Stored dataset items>
--- START ---
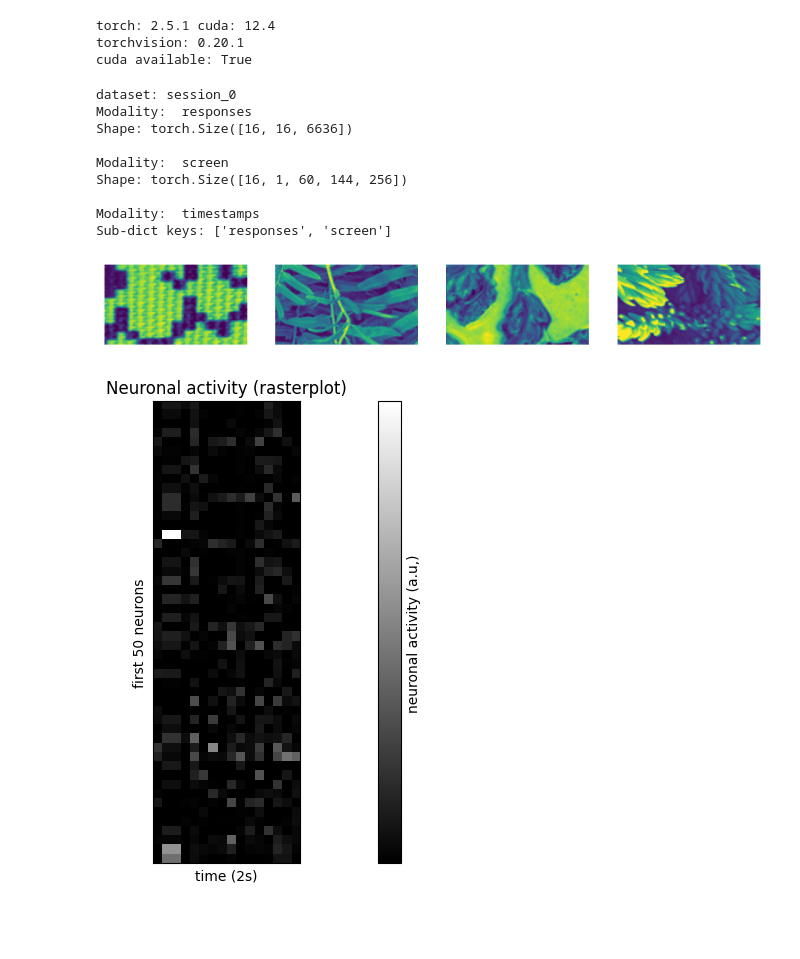
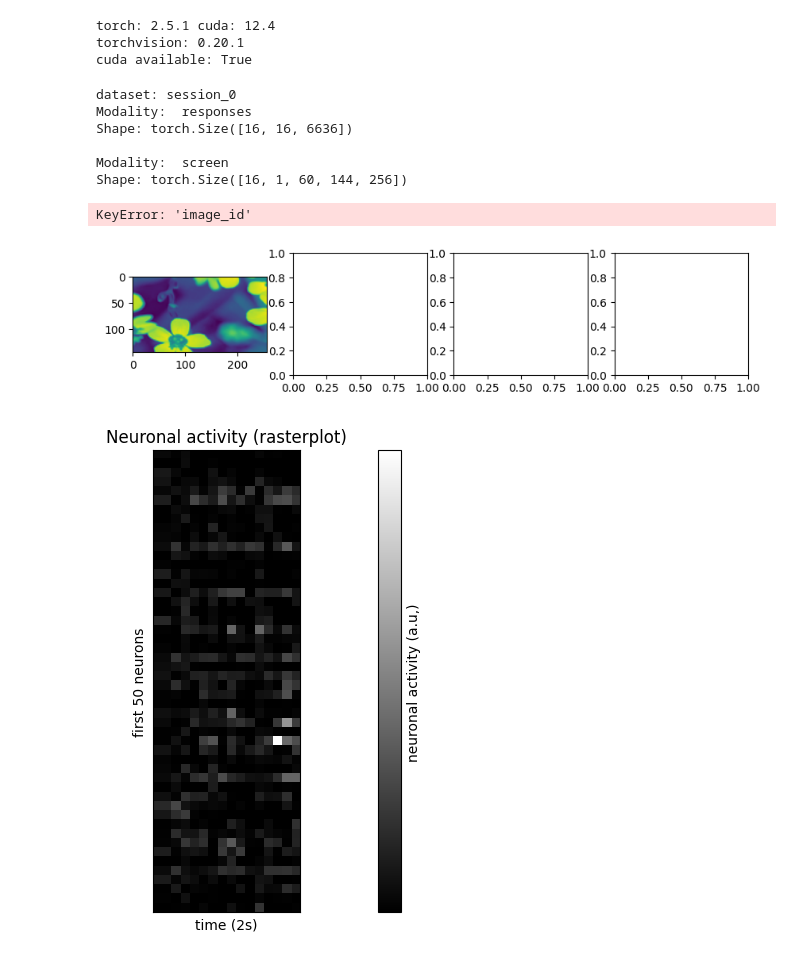
Before and after one commit to NAMAR4/minimodel, a Jupyter notebook: internship/testing_experanto_data.ipynb, the cells around one changed output. Drawn from its saved outputs; the diff is of its cells as text; code cells hidden in the pictures; blank space fills up the shorter version.

Commit message:
training with exp data

```diff
--- a/internship/testing_experanto_data.ipynb
+++ b/internship/testing_experanto_data.ipynb
@@ -46,9 +46,8 @@ cfg = {
         "out_keys": [
             "screen",
             "responses",
-            "eye_tracker",
-            "treadmill",
-            "timestamps",
+            "image_id",
+            "first_frame_idx"
         ],
         "normalize_timestamps": True,
         "modality_config": {
@@ -108,15 +107,15 @@ cfg = {
 cfg = OmegaConf.create(cfg)
 # %%
 cfg.dataset.modality_config.screen.include_blanks = False
-cfg.dataset.modality_config.screen.valid_condition = {"tier": "train"}
+cfg.dataset.modality_config.screen.valid_condition = {"tier": "validation"}
 cfg.dataloader.num_workers = 4
 # %%
 from experanto.dataloaders import get_multisession_dataloader
 
 paths = ["/mnt/vast-nhr/projects/bthesis_cidas_richter/benjamin/minimodel/internship/data_experanto/nat30k_L1_A5_022723_experanto"]
-train_dl = get_multisession_dataloader(paths, cfg)
+val_dl = get_multisession_dataloader(paths, cfg)
 # %%
-dataset_name, batch = next(iter(train_dl))
+dataset_name, batch = next(iter(val_dl))
 print(
     f"dataset: {dataset_name}",
 )
@@ -141,16 +140,16 @@ Shape: torch.Size([16, 16, 6636])
 
 Modality:  screen
 Shape: torch.Size([16, 1, 60, 144, 256])
-
-Modality:  timestamps
-Sub-dict keys: ['responses', 'screen']
 # %%
 fig, axs = plt.subplots(1, 4, figsize=(10, 2))
 for i, ax in enumerate(axs.ravel()):
     ax.imshow(batch["screen"][i, 0, 0])  # video frames that the mouse sees
+    title = str(batch["image_id"][i]) + "  | " + str(batch["first_frame_idx"][i])
+    ax.set_title(title)
     ax.axis("off");
 # %% [output]
+KeyError: 'image_id'
-[figure, old version]
+[figure, new version]
 # %%
 n_neurons = 50
 
@@ -166,4 +165,4 @@ axs.set(
 ax = plt.colorbar(c)
 ax.ax.set(yticks=[], ylabel="neuronal activity (a.u,)");
 # %% [output]
-[figure, old version]
+[figure, new version]
```
Also changed, not shown: 5 other files.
--- END ---
ACTIVITY> Each line of the records that contains the string "screen" must be copied.

ANSWER SPACE>
             "screen",
 cfg.dataset.modality_config.screen.include_blanks = False
-cfg.dataset.modality_config.screen.valid_condition = {"tier": "train"}
+cfg.dataset.modality_config.screen.valid_condition = {"tier": "validation"}
 Modality:  screen
-Sub-dict keys: ['responses', 'screen']
     ax.imshow(batch["screen"][i, 0, 0])  # video frames that the mouse sees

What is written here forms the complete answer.